PROVIDED INFORMATION below:

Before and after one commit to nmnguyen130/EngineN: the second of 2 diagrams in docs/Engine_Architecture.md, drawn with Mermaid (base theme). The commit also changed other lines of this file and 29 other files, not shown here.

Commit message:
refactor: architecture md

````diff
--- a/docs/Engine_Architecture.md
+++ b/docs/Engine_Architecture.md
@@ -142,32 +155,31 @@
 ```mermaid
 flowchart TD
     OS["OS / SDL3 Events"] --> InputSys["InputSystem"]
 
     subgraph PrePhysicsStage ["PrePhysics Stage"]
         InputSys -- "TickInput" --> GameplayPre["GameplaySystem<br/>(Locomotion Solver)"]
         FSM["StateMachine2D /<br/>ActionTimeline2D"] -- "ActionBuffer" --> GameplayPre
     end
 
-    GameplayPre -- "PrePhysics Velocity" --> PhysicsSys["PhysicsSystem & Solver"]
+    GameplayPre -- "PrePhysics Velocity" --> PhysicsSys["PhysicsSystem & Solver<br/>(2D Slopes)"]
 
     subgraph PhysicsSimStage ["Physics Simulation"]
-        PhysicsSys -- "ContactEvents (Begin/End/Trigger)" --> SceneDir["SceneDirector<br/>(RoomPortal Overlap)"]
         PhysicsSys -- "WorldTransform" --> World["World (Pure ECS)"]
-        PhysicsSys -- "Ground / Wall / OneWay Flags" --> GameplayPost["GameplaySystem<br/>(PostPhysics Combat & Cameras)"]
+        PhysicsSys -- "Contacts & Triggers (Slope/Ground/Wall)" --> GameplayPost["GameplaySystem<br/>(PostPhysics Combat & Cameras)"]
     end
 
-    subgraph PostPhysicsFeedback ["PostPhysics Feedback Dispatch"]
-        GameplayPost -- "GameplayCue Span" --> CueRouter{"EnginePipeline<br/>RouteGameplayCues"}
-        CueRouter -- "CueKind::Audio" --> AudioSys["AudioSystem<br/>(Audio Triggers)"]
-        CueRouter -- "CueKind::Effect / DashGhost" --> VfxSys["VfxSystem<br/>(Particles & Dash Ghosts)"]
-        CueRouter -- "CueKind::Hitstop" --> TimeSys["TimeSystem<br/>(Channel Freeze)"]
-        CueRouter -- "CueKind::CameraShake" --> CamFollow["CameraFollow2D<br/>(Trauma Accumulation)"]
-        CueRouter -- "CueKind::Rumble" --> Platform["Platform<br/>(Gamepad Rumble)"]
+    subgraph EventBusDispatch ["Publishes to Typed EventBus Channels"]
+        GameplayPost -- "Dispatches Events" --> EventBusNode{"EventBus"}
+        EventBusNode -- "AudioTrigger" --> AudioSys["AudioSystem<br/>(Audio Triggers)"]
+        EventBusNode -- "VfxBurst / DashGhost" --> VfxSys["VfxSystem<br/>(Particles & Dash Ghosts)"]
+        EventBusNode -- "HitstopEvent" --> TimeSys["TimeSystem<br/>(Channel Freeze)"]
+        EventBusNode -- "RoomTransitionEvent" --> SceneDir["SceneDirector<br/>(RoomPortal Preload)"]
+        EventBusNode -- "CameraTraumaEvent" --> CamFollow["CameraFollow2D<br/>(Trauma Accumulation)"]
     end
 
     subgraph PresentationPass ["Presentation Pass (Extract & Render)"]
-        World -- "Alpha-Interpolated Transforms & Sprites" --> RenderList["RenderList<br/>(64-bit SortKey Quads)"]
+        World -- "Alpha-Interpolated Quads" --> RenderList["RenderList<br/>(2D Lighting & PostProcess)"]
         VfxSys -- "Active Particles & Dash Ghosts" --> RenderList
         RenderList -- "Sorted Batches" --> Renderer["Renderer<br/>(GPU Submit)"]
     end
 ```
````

End of PROVIDED INFORMATION.

> [DIRECTIONS FOR THIS TASK]: From the records above, copy each line that contains the word "EventBusNode".

> [COMPLETED TASK]:
+        GameplayPost -- "Dispatches Events" --> EventBusNode{"EventBus"}
+        EventBusNode -- "AudioTrigger" --> AudioSys["AudioSystem<br/>(Audio Triggers)"]
+        EventBusNode -- "VfxBurst / DashGhost" --> VfxSys["VfxSystem<br/>(Particles & Dash Ghosts)"]
+        EventBusNode -- "HitstopEvent" --> TimeSys["TimeSystem<br/>(Channel Freeze)"]
+        EventBusNode -- "RoomTransitionEvent" --> SceneDir["SceneDirector<br/>(RoomPortal Preload)"]
+        EventBusNode -- "CameraTraumaEvent" --> CamFollow["CameraFollow2D<br/>(Trauma Accumulation)"]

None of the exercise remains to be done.